Inventions of a Barbarous Age: Poetry from Conceptualism to Rhyme—my latest book of essays—has just rolled hot off the presses at MadHat Press.  What's it all about? Well, the jacket copy gives you an overview (and a few complimentary blurbs):What is the community for poetry? What is its fate, its future? Poet and critic Robert Archambeau begins Inventions of a Barbarous Age with these questions before ranging over the ridges and valleys of the contemporary poetry scene, pausing on the way to investigate mystic and Gnostic poetry, the norms of criticism, and the poetics of camp and the sublime. Taking in poets from W. H. Auden to Kenneth Goldsmith, and topics from poetic comedy to poetic tribalism, Archambeau is one of poetry’s great omnivores, and numbers among the leading poetry critics of his generation. ~ Robert Archambeau is fascinated by the place poets stake out for their art, the claims they make about the relationship of poetry and power; and he is (sometimes uncomfortably) shrewd in ferreting out the motivations for such claims. His essays have the advantage of the best occasional writing—immediacy, a sense of responsiveness, conversationality—but Archambeau is also a “big ideas” critic, spinning his momentary interpretations of texts into penetrating insights about the place of poetry in the world.—Mark Scroggins Archambeau writes prose that’s consistently welcoming, curious, and free of the anxiety that marks so much criticism.—Jonathan Farmer, Slate MagazineA notable poet/critic, Archambeau’s a perfect example of how one person can take on both roles.—Barry Schwabsky, The NationArchambeau is one of our smartest poetic sociologists, and he tackles the biggest problems facing poetry in our time.—Norman Finkelstein, Contemporary LiteratureIf you want to see someone having fun while thinking provocatively about contemporary poetry, try Archambeau. I always do.—Stephen Burt Archambeau has perfect pitch.—Marjorie Perloff  If you really want to know about the book, though, here's the table of contents, along with a few notes on each essay:I. The Future, The Present            You Will Object: Four Futures for Poetry            Poetry as ubiquitous, as commodified, as self-obsessed, as community-building. You don’t like one future? Try another!            Who is a Contemporary Poet?            In which I continue an old argument with Kenneth Goldsmith about what counts as contemporary. The fight is called off when Giorgia Agamben clobbers us both.            The Future of Genius            Does the old category of ‘genius’ have a future? The origin and destination of a category of literary analysis, with reference to Brooklyn hipsters in Warby Parker glasses.            Invitation to the Voyage: Notes on the Trajectory of the Poetic Image            How the literary image changed from Dante to Baudelaire, and what that says about where it has been and may be he[...]

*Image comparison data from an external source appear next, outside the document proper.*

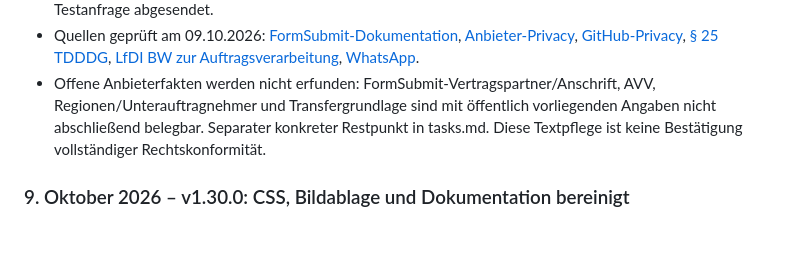
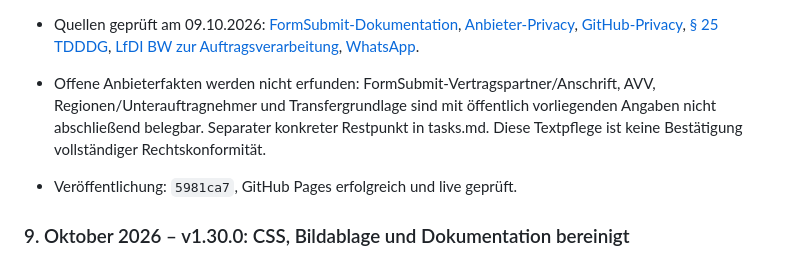
Before and after one commit to JakobSawazki/sawazki-electronics, a Markdown page: docs/documentation.md, the part around the change. Rendered like a GitHub page; blank space fills up the shorter version.

Commit message:
Dokumentiere Veröffentlichung der Rechtstextpflege

```diff
--- a/docs/documentation.md
+++ b/docs/documentation.md
@@ -240,6 +240,8 @@ Nach dem Veröffentlichen:
 - Quellen geprüft am 09.10.2026: [FormSubmit-Dokumentation](https://formsubmit.co/documentation), [Anbieter-Privacy](https://formsubmit.co/privacy.pdf), [GitHub-Privacy](https://docs.github.com/en/site-policy/privacy-policies/github-general-privacy-statement), [§ 25 TDDDG](https://www.gesetze-im-internet.de/ttdsg/__25.html), [LfDI BW zur Auftragsverarbeitung](https://www.baden-wuerttemberg.datenschutz.de/faq-zur-abgrenzung-der-verantwortlichkeiten-und-des-begriffs-der-auftragsverarbeitung/), [WhatsApp](https://www.whatsapp.com/legal/privacy-policy-eea).
 - Offene Anbieterfakten werden nicht erfunden: FormSubmit-Vertragspartner/Anschrift, AVV, Regionen/Unterauftragnehmer und Transfergrundlage sind mit öffentlich vorliegenden Angaben nicht abschließend belegbar. Separater konkreter Restpunkt in tasks.md. Diese Textpflege ist keine Bestätigung vollständiger Rechtskonformität.
 
+
+- Veröffentlichung: `5981ca7`, GitHub Pages erfolgreich und live geprüft.
 
 ### 9. Oktober 2026 – v1.30.0: CSS, Bildablage und Dokumentation bereinigt
 
```
Also changed, not shown: docs/tasks.md (+1 -1 lines).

Poetry and Stupidity

2016-10-06T08:50:36.759-05:00



Poetry and stupidity are, it seems, secret kissing cousins. Who knew? Lawrence Raab, that's who. Check out his short, punchy essay "Poetry and Stupidity," now online as part of the Essays & Comment monthly feature I edit, and sometimes write, for Plume.

Raab's essay starts like this:
1. OBSCURITY
One of the shortest and most provocative pieces in Paul Valéry’s “A Poet’s Notebook” reads in its entirety:
STUPIDITY AND POETRY. There are subtle relations between these two categories. The category of stupidity and that of poetry.
I can’t recall when I first read this, but I remember thinking it was true. Also funny. Also like some zen koan designed to knock me on the head. Was it true because it was so obviously untrue? Or because it seemed to provide no way to ascertain its truth? Or perhaps I just believed it because I didn’t want to feel stupid.
That Valéry’s equation didn’t appear to make sense was a plus for me. Did it even want to make sense? A little further down the same page, I found:
OBSCURITY, A PRODUCT OF TWO FACTORS. If my mind is richer, more rapid, freer, more disciplined than yours, neither you nor I can do anything about it.
This was spikier, more aggressively funny. Or maybe not funny at all.   And obscurity, unlike ambiguity, somehow seemed connected to stupidity—how dumb you felt when you didn’t get the joke.
The whole thing is online here.

Last month's feature, "The Barbarian Invasion of Poetry" (which I wrote) is available here.